Data extract »
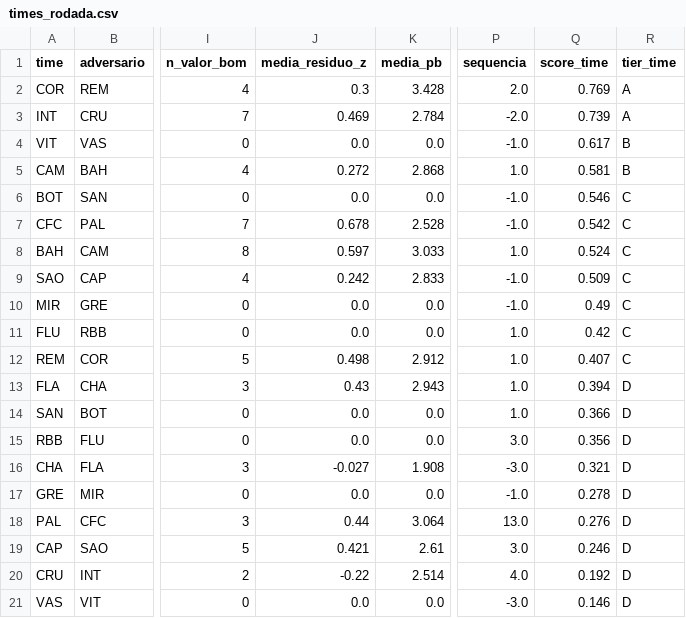
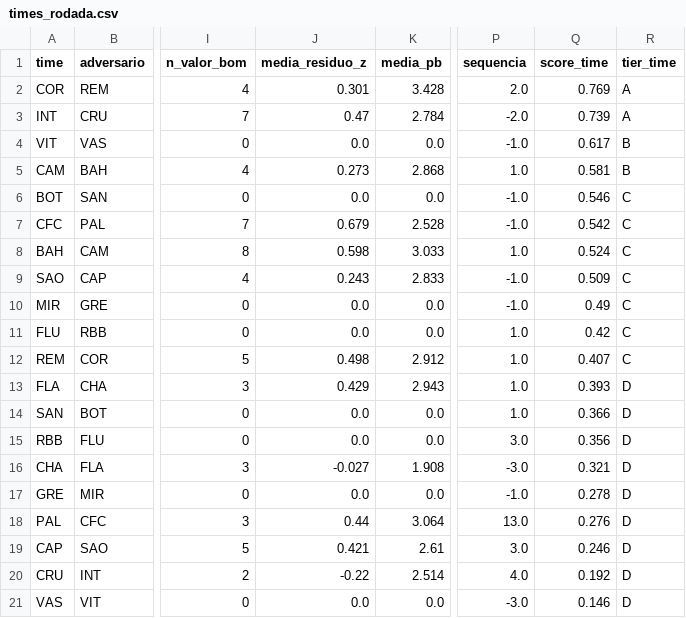
Before and after one commit to FilipeNamorato/extracaoCartola, a CSV file: docs/data/current/times_rodada.csv, drawn as a sheet; only a part is shown, gaps mark what is left out; the diff names each change by its address in the sheet, - before the commit and + after, or states it on an @@ line.

```diff
--- a/docs/data/current/times_rodada.csv
+++ b/docs/data/current/times_rodada.csv
-J2 (media_residuo_z): 0.3
+J2 (media_residuo_z): 0.301
-J3 (media_residuo_z): 0.469
+J3 (media_residuo_z): 0.47
-J5 (media_residuo_z): 0.272
+J5 (media_residuo_z): 0.273
-J7 (media_residuo_z): 0.678
+J7 (media_residuo_z): 0.679
-J8 (media_residuo_z): 0.597
+J8 (media_residuo_z): 0.598
-J9 (media_residuo_z): 0.242
+J9 (media_residuo_z): 0.243
-J13 (media_residuo_z): 0.43
+J13 (media_residuo_z): 0.429
-Q13 (score_time): 0.394
+Q13 (score_time): 0.393
```
Also changed, not shown: docs/data/current/atletas.csv, docs/data/current/log.csv, 10 other files.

Task » All of the material above is to be retyped exactly, with no pictures included.

Your solution »
Before and after one commit to FilipeNamorato/extracaoCartola, a CSV file: docs/data/current/times_rodada.csv, drawn as a sheet; only a part is shown, gaps mark what is left out; the diff names each change by its address in the sheet, - before the commit and + after, or states it on an @@ line.

```diff
--- a/docs/data/current/times_rodada.csv
+++ b/docs/data/current/times_rodada.csv
-J2 (media_residuo_z): 0.3
+J2 (media_residuo_z): 0.301
-J3 (media_residuo_z): 0.469
+J3 (media_residuo_z): 0.47
-J5 (media_residuo_z): 0.272
+J5 (media_residuo_z): 0.273
-J7 (media_residuo_z): 0.678
+J7 (media_residuo_z): 0.679
-J8 (media_residuo_z): 0.597
+J8 (media_residuo_z): 0.598
-J9 (media_residuo_z): 0.242
+J9 (media_residuo_z): 0.243
-J13 (media_residuo_z): 0.43
+J13 (media_residuo_z): 0.429
-Q13 (score_time): 0.394
+Q13 (score_time): 0.393
```
Also changed, not shown: docs/data/current/atletas.csv, docs/data/current/log.csv, 10 other files.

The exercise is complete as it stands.